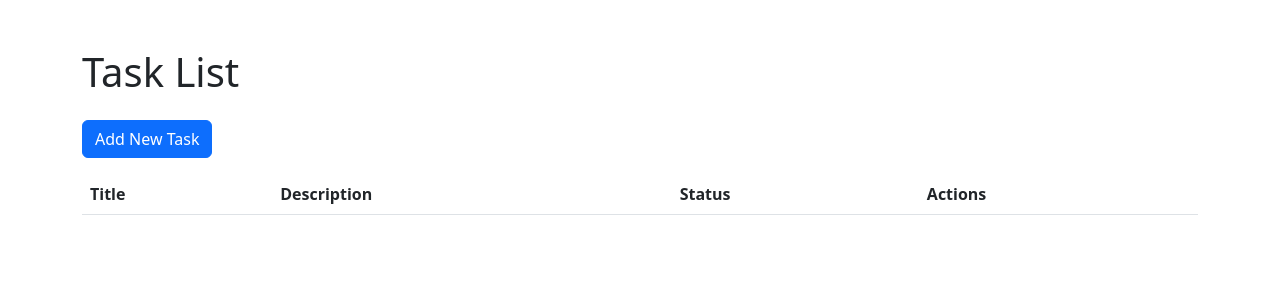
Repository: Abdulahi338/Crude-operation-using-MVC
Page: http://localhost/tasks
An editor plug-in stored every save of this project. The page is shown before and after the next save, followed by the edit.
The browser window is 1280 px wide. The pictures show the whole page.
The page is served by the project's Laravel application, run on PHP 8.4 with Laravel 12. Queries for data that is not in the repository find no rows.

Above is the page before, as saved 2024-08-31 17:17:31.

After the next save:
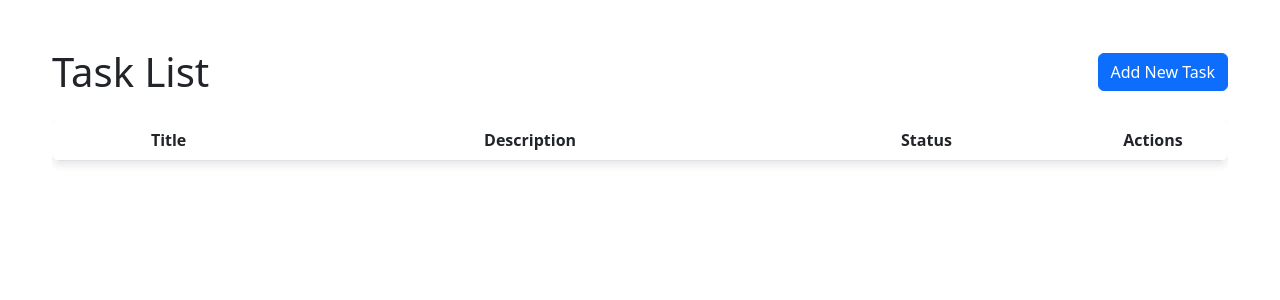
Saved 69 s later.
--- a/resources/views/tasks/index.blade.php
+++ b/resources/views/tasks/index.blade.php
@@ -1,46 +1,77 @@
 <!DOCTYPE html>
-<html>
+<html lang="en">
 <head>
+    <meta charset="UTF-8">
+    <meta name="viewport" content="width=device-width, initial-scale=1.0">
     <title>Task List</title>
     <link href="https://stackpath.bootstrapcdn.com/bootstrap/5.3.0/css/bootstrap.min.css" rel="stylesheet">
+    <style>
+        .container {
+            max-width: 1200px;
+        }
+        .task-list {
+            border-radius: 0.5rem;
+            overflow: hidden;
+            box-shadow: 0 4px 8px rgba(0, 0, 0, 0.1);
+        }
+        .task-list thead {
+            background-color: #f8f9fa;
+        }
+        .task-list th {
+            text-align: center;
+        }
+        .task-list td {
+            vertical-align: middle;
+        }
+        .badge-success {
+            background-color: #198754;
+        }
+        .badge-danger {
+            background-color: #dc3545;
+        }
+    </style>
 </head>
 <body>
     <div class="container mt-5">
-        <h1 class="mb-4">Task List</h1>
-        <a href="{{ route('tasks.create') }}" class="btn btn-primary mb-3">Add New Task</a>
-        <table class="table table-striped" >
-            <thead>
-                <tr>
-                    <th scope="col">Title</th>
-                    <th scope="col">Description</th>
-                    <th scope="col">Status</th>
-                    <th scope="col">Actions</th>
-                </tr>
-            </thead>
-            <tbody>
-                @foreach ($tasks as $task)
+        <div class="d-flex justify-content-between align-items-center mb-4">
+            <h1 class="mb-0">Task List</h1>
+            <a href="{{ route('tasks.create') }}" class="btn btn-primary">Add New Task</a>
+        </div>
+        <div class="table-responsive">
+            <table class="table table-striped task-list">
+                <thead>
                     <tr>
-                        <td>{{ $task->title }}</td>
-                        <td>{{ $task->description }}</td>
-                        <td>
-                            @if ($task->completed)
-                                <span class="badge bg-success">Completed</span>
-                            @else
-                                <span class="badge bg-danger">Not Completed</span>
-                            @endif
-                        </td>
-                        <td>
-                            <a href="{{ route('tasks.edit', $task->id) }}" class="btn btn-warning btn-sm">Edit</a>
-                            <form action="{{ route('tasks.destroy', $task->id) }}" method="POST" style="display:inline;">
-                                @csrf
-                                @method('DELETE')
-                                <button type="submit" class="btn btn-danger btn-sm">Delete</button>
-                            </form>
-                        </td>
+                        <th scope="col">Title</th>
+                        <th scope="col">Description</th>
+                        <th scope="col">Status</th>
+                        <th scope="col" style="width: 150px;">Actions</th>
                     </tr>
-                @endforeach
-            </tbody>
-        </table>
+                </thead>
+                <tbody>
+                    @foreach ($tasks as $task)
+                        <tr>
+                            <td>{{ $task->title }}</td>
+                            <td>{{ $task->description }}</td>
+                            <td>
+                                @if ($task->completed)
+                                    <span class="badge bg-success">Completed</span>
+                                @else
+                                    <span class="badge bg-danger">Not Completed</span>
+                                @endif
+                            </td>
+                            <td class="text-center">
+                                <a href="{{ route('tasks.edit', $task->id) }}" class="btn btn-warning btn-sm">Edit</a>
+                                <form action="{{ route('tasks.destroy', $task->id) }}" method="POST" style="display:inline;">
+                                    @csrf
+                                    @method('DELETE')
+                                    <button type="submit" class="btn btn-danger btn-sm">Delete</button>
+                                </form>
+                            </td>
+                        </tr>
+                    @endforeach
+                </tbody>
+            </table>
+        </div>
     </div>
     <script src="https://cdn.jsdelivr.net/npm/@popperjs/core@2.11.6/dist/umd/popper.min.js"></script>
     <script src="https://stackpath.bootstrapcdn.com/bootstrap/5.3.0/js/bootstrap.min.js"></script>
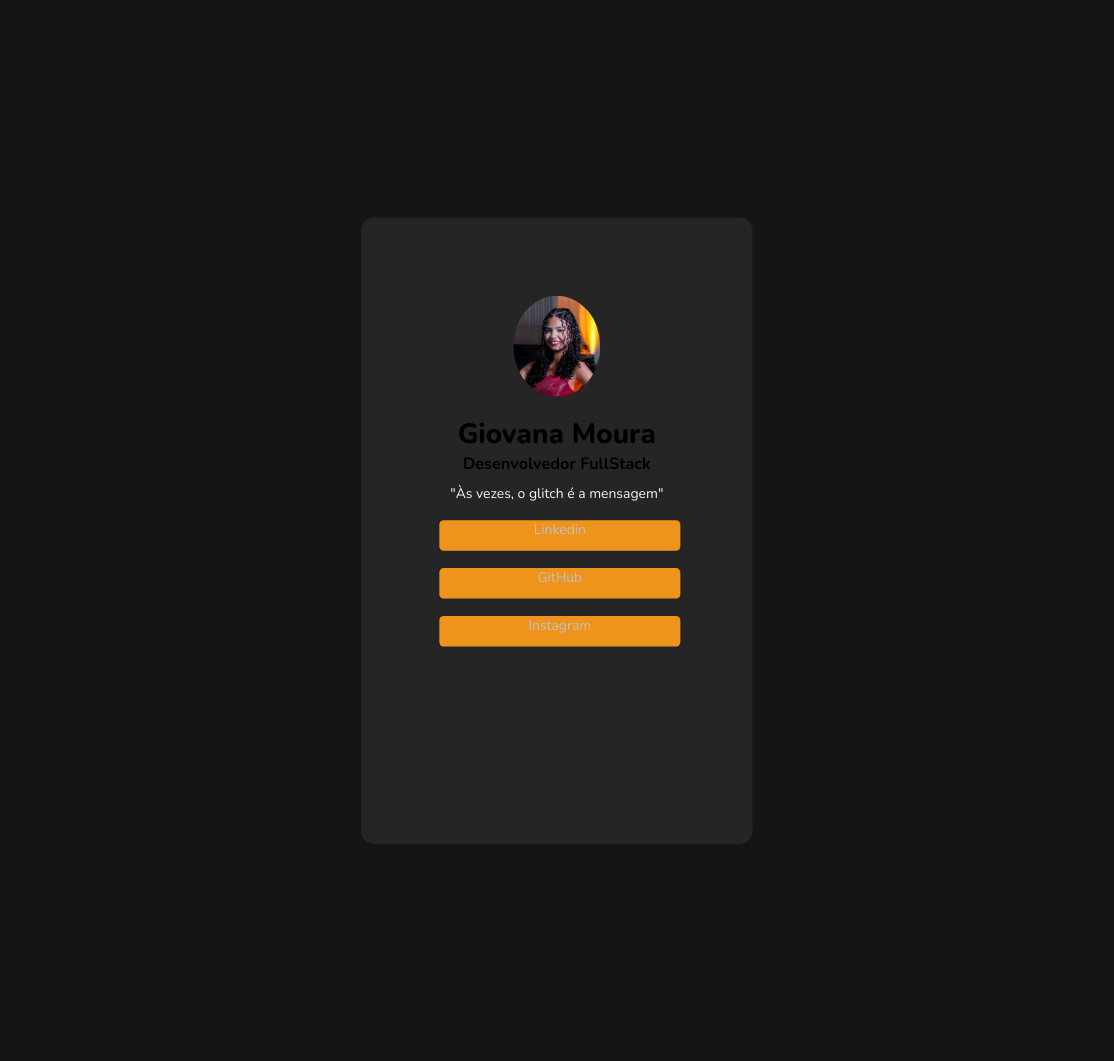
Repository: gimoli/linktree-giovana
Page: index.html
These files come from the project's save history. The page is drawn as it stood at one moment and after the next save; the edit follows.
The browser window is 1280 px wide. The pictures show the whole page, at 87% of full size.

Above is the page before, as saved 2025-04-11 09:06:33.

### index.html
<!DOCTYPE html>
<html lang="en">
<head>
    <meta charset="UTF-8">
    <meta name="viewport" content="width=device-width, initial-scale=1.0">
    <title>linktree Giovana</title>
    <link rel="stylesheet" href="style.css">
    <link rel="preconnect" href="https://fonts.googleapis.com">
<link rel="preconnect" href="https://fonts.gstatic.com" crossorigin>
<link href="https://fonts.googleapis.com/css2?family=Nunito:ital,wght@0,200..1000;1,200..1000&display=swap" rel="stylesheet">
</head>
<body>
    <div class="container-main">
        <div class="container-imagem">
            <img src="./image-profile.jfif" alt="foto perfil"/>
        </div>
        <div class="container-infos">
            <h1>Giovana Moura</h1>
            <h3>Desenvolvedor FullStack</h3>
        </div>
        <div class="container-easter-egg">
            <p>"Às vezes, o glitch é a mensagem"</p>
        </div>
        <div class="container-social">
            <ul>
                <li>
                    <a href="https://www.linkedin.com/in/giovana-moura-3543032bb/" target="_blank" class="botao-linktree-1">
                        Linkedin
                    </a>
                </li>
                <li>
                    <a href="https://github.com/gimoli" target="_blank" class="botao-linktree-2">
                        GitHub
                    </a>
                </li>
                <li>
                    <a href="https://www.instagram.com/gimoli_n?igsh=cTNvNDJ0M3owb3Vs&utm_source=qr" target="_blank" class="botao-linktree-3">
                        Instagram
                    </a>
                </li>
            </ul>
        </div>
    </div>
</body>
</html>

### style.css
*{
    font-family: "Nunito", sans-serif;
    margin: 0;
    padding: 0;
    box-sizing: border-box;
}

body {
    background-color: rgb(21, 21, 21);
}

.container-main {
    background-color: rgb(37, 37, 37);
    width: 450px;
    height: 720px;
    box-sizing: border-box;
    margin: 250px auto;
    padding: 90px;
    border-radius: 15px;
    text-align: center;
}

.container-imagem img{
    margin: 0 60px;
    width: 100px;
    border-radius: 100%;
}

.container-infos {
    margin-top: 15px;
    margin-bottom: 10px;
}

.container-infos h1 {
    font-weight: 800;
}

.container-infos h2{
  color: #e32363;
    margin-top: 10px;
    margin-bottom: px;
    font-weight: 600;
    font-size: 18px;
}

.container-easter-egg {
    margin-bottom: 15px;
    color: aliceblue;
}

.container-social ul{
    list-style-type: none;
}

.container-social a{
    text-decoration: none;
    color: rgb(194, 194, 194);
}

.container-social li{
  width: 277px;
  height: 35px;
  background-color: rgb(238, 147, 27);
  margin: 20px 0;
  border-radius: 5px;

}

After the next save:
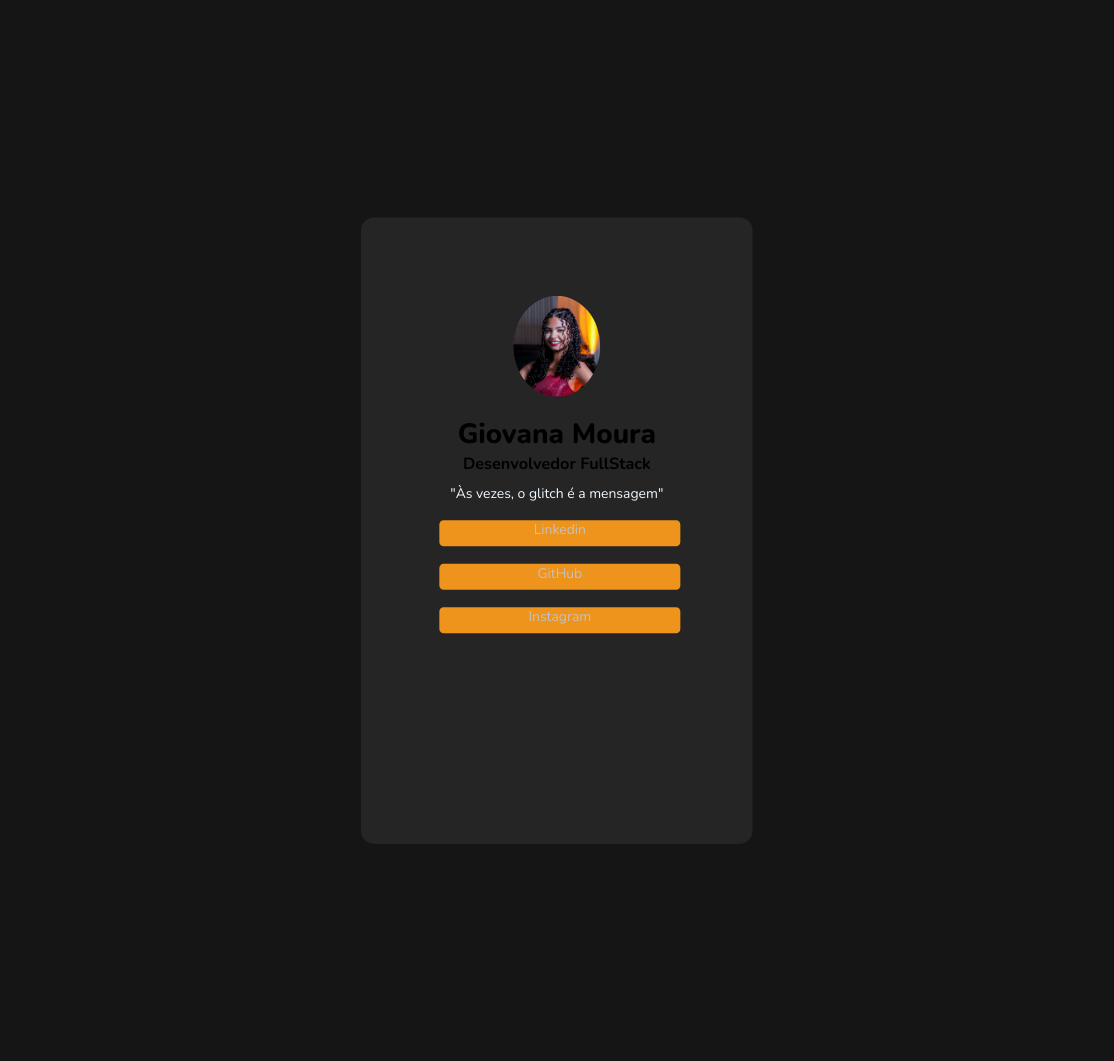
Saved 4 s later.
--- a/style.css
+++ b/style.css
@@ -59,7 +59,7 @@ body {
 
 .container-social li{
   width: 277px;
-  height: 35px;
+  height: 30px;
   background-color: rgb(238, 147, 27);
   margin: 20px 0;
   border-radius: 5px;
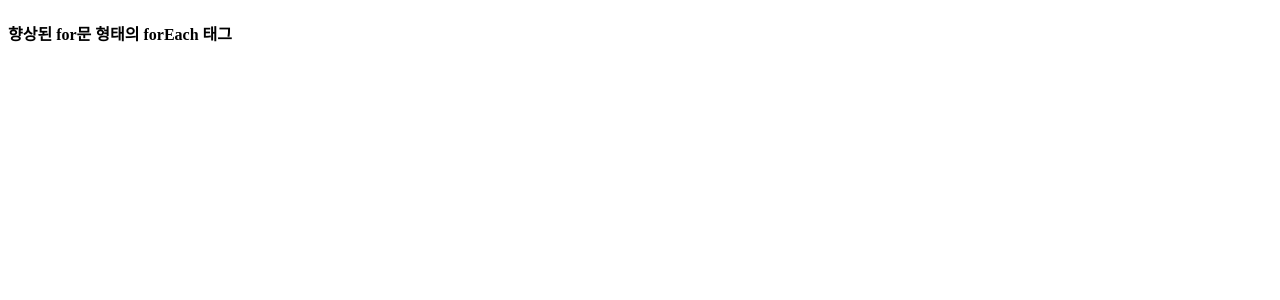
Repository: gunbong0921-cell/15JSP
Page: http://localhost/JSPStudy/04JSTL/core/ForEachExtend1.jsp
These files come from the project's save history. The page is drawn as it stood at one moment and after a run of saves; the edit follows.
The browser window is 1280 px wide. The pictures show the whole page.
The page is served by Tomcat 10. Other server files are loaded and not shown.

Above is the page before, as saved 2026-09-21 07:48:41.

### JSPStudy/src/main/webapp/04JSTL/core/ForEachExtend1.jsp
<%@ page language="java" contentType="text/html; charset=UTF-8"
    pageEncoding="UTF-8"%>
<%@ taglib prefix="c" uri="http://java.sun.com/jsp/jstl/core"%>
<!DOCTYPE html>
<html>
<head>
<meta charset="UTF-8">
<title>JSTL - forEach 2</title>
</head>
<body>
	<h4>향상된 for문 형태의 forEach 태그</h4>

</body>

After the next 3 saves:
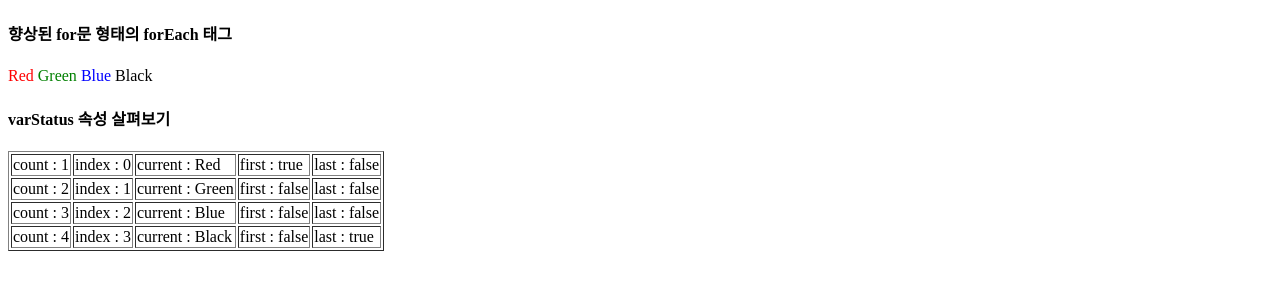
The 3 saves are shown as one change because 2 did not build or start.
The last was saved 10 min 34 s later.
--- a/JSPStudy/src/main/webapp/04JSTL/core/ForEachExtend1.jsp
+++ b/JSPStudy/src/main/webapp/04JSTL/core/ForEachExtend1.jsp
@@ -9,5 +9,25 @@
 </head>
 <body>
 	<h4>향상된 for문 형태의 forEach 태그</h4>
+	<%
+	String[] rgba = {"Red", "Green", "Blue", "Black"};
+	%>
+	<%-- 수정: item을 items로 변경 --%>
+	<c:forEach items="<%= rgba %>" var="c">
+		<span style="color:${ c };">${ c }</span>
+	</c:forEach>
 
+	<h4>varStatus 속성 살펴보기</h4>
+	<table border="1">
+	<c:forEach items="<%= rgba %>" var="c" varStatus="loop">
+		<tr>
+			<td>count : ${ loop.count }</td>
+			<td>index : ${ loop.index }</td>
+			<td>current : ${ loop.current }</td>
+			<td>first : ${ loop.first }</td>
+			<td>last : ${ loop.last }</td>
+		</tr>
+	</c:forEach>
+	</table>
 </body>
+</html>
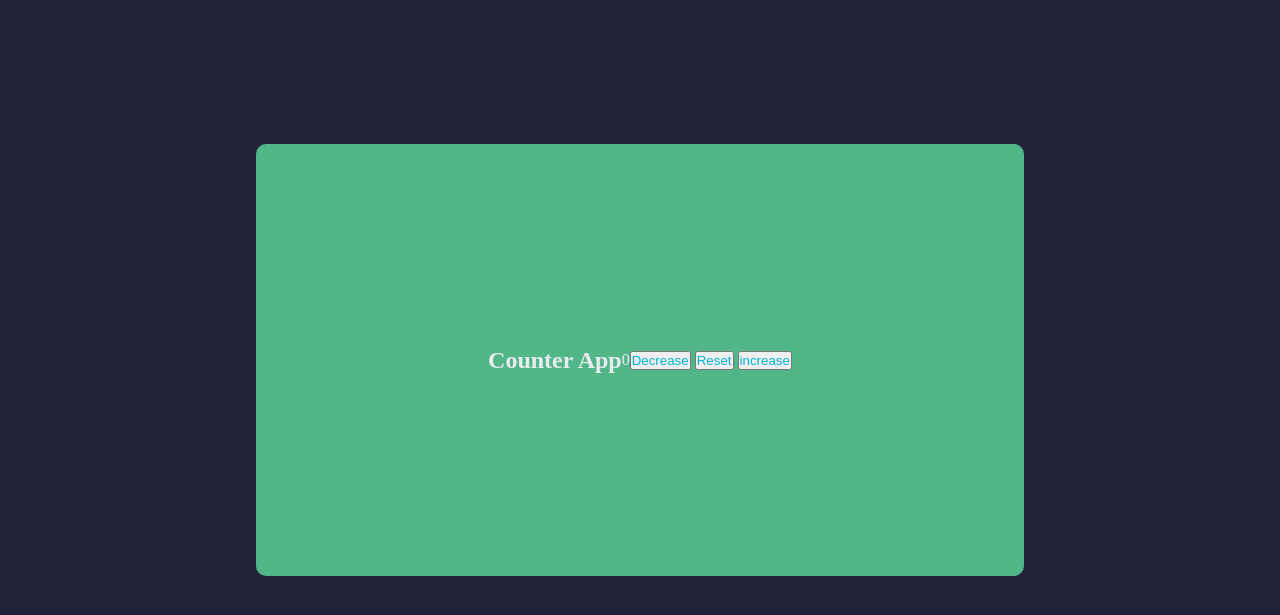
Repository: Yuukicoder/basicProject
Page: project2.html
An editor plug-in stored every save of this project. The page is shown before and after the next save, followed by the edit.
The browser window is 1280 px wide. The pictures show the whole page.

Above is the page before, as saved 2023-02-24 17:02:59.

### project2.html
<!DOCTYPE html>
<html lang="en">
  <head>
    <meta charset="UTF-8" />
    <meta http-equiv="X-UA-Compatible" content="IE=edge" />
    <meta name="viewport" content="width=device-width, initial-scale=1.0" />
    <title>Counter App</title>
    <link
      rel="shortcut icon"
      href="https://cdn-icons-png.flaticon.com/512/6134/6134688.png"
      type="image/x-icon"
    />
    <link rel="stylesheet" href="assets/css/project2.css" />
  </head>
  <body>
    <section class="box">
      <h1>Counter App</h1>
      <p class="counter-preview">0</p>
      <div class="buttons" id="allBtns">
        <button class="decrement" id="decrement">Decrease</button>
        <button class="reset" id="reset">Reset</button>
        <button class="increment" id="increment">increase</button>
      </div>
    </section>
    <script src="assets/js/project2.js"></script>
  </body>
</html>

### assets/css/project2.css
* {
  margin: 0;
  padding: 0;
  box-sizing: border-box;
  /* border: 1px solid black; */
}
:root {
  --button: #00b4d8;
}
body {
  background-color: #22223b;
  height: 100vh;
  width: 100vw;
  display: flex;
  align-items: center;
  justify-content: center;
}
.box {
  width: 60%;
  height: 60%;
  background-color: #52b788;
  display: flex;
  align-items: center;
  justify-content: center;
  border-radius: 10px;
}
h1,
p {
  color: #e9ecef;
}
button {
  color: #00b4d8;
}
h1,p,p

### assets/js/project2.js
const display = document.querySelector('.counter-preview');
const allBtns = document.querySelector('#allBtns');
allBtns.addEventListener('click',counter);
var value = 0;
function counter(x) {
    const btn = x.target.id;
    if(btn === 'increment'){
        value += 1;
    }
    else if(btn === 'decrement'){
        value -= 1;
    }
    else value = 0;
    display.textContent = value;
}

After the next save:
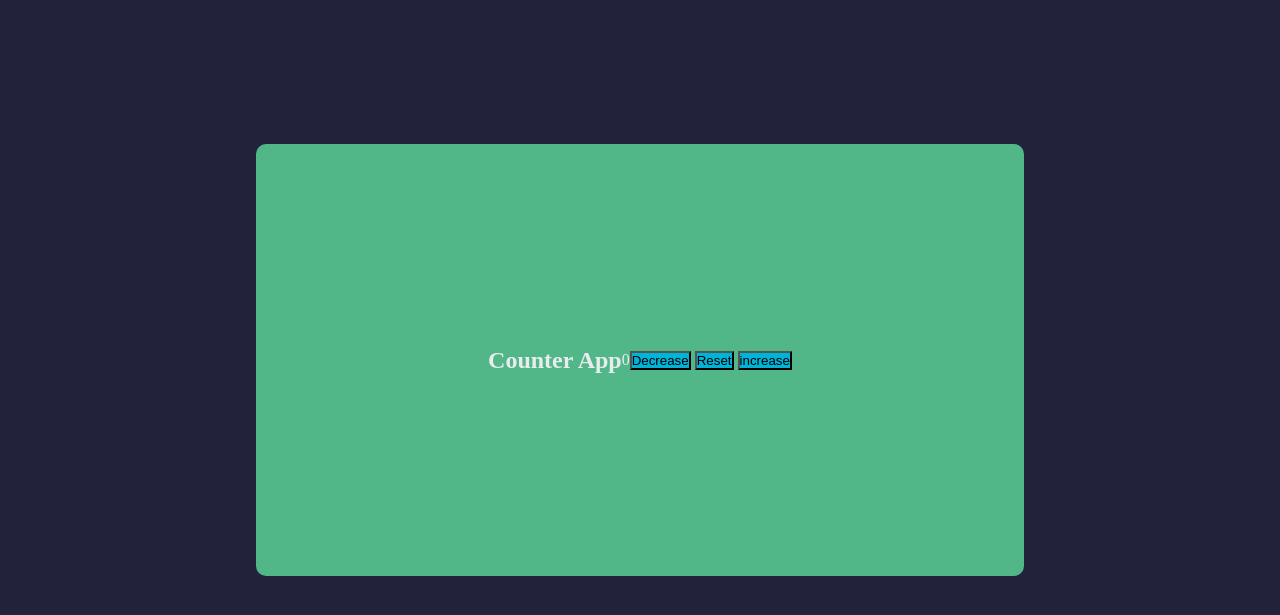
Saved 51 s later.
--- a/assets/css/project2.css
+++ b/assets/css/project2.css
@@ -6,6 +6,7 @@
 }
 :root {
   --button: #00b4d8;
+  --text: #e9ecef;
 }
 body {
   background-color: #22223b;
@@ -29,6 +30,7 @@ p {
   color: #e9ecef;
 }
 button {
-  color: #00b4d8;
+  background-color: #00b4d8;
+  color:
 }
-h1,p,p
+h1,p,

## Required action
Every line of the entries that includes "https" must be copied into the answer.

## Task output
     <link href="https://stackpath.bootstrapcdn.com/bootstrap/5.3.0/css/bootstrap.min.css" rel="stylesheet">
     <script src="https://cdn.jsdelivr.net/npm/@popperjs/core@2.11.6/dist/umd/popper.min.js"></script>
     <script src="https://stackpath.bootstrapcdn.com/bootstrap/5.3.0/js/bootstrap.min.js"></script>
    <link rel="preconnect" href="https://fonts.googleapis.com">
<link rel="preconnect" href="https://fonts.gstatic.com" crossorigin>
<link href="https://fonts.googleapis.com/css2?family=Nunito:ital,wght@0,200..1000;1,200..1000&display=swap" rel="stylesheet">
                    <a href="https://www.linkedin.com/in/giovana-moura-3543032bb/" target="_blank" class="botao-linktree-1">
                    <a href="https://github.com/gimoli" target="_blank" class="botao-linktree-2">
                    <a href="https://www.instagram.com/gimoli_n?igsh=cTNvNDJ0M3owb3Vs&utm_source=qr" target="_blank" class="botao-linktree-3">
      href="https://cdn-icons-png.flaticon.com/512/6134/6134688.png"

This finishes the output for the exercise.